◆ **Activity**: Search the listing below for the word "output" and return each line that contains it.

◆ **Study material**:
===============
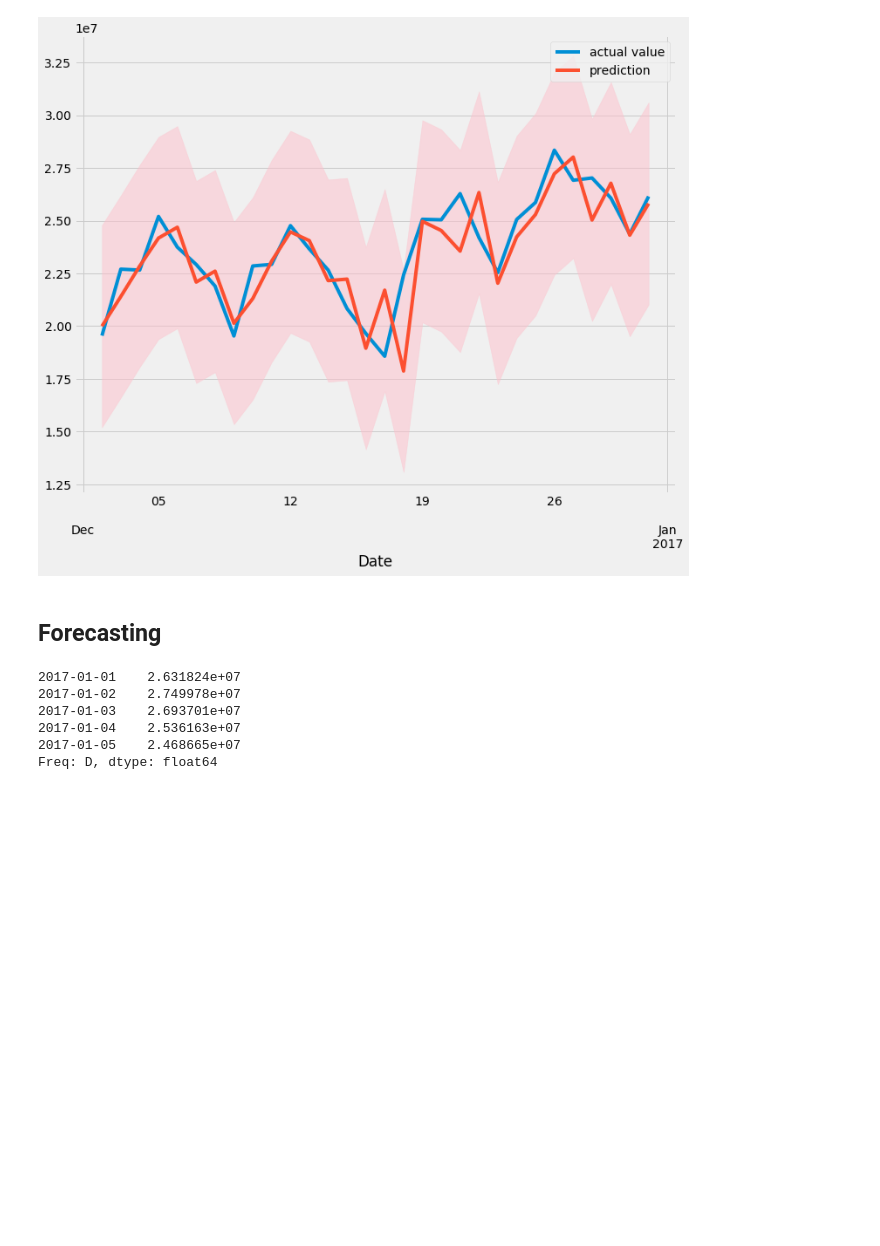
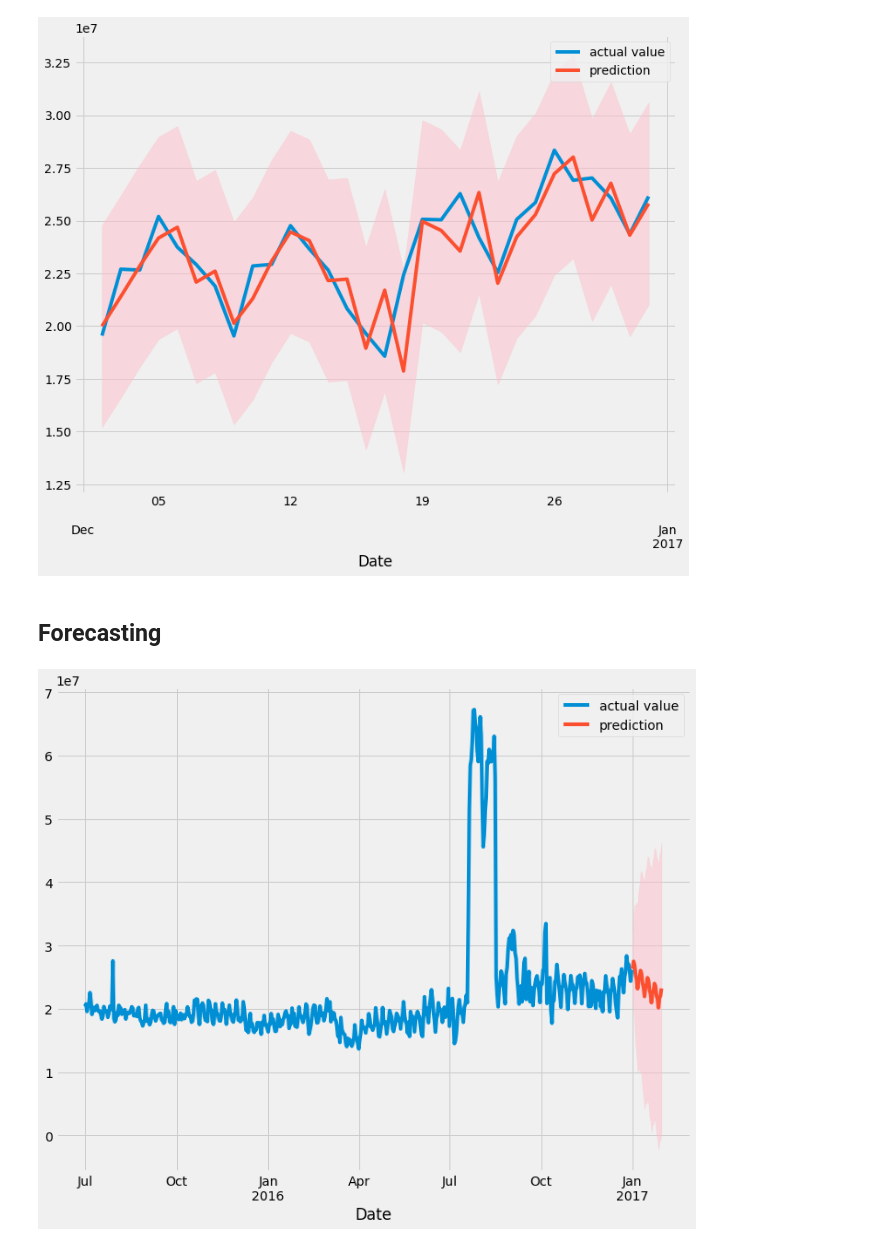
Before and after one commit to Subikshaa/Time-Series-Forecasting-on-Web-Traffic-Dataset, a Jupyter notebook: forecast.ipynb, the cells around one changed output. Drawn from its saved outputs; the diff is of its cells as text; code cells hidden in the pictures; blank space fills up the shorter version.

```diff
--- a/forecast.ipynb
+++ b/forecast.ipynb
@@ -362,12 +362,16 @@ plt.show()
 # %%
 forecast_values = result.get_forecast(steps=30)
 forecast_values_mean = forecast_values.predicted_mean
+conf_interval = forecast_values.conf_int()
-# %%
-forecast_values_mean.head()
-# %% [output]
-2017-01-01    2.631824e+07
-2017-01-02    2.749978e+07
-2017-01-03    2.693701e+07
-2017-01-04    2.536163e+07
-2017-01-05    2.468665e+07
-Freq: D, dtype: float64
+# %%
+fig,ax=plt.subplots()
+top_page_filtered.rename(columns={'Views':'actual value'}).plot(ax=ax)
+forecast_values_mean.plot(ax=ax,label='prediction')
+plt.fill_between(conf_interval.index, \
+                conf_interval['lower Views'], \
+                conf_interval['upper Views'], \
+                color='pink', alpha=0.5)
+plt.legend()
+plt.show()
+# %% [output]
+[figure, added]
```
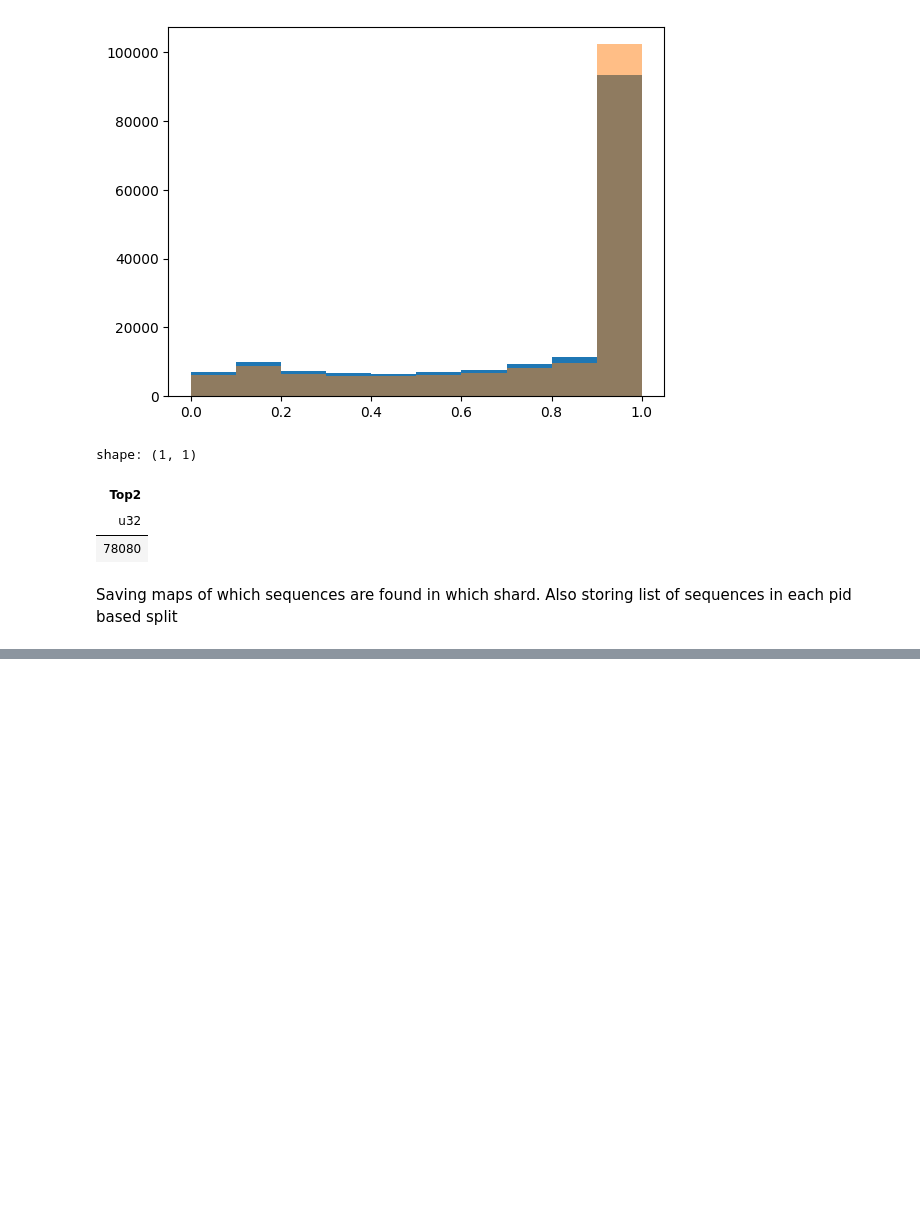
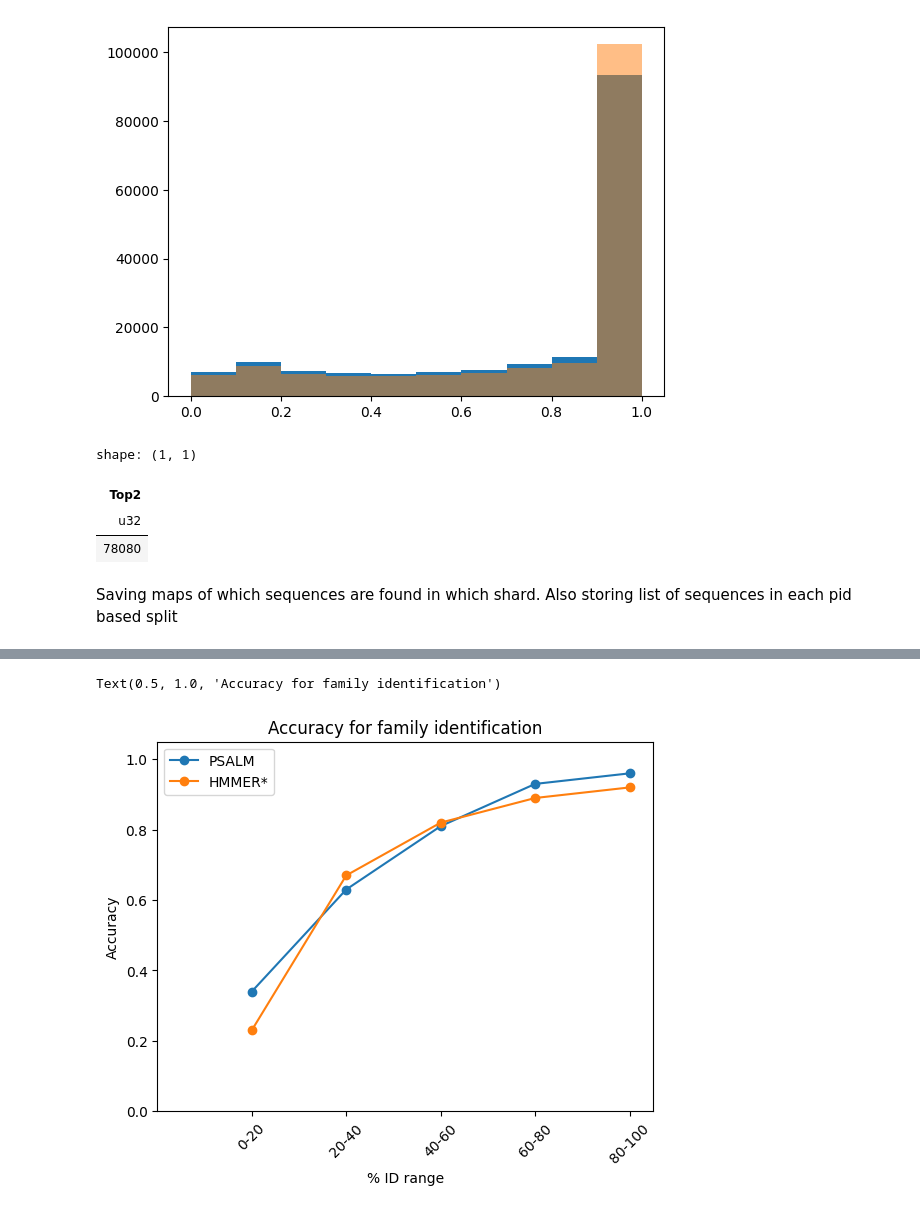
Before and after one commit to Protein-Sequence-Annotation/PSALM, a Jupyter notebook: library/test_esm.ipynb, the cells around one changed output, grey strips where cells are left out. Saved outputs shown, nothing was run; the diff lists cells and outputs as text; code cells hidden in the pictures; blank space fills up the shorter version.

```diff
--- a/library/test_esm.ipynb
+++ b/library/test_esm.ipynb
@@ -937,0 +1076,22 @@ print('100', df_clan_100.mean())
+# %%
+import matplotlib.pyplot as plt
+
+fam_hmmer = [0.23, 0.67, 0.82, 0.89, 0.92]
+fam_psalm = [0.34, 0.63, 0.81, 0.93, 0.96]
+pids = [0.2, 0.4, 0.6, 0.8, 1.0]
+
+plt.figure()
+
+plt.plot(pids, fam_psalm, label='PSALM', marker='o')
+plt.plot(pids, fam_hmmer, label='HMMER*', marker='o')
+
+plt.xlabel('% ID range')
+plt.ylabel('Accuracy')
+plt.xlim(0,1.05)
+plt.xticks(pids, ['0-20', '20-40', '40-60', '60-80', '80-100'], rotation=45)
+plt.ylim(0,1.05)
+plt.legend()
+plt.title('Accuracy for family identification')
+# %% [output]
+Text(0.5, 1.0, 'Accuracy for family identification')
+[figure, added]
```
Also changed, not shown: parts of 20 cells of this notebook, 4 other files.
===============
◆ **Response area**:
Before and after one commit to Subikshaa/Time-Series-Forecasting-on-Web-Traffic-Dataset, a Jupyter notebook: forecast.ipynb, the cells around one changed output. Drawn from its saved outputs; the diff is of its cells as text; code cells hidden in the pictures; blank space fills up the shorter version.
-# %% [output]
+# %% [output]
Before and after one commit to Protein-Sequence-Annotation/PSALM, a Jupyter notebook: library/test_esm.ipynb, the cells around one changed output, grey strips where cells are left out. Saved outputs shown, nothing was run; the diff lists cells and outputs as text; code cells hidden in the pictures; blank space fills up the shorter version.
+# %% [output]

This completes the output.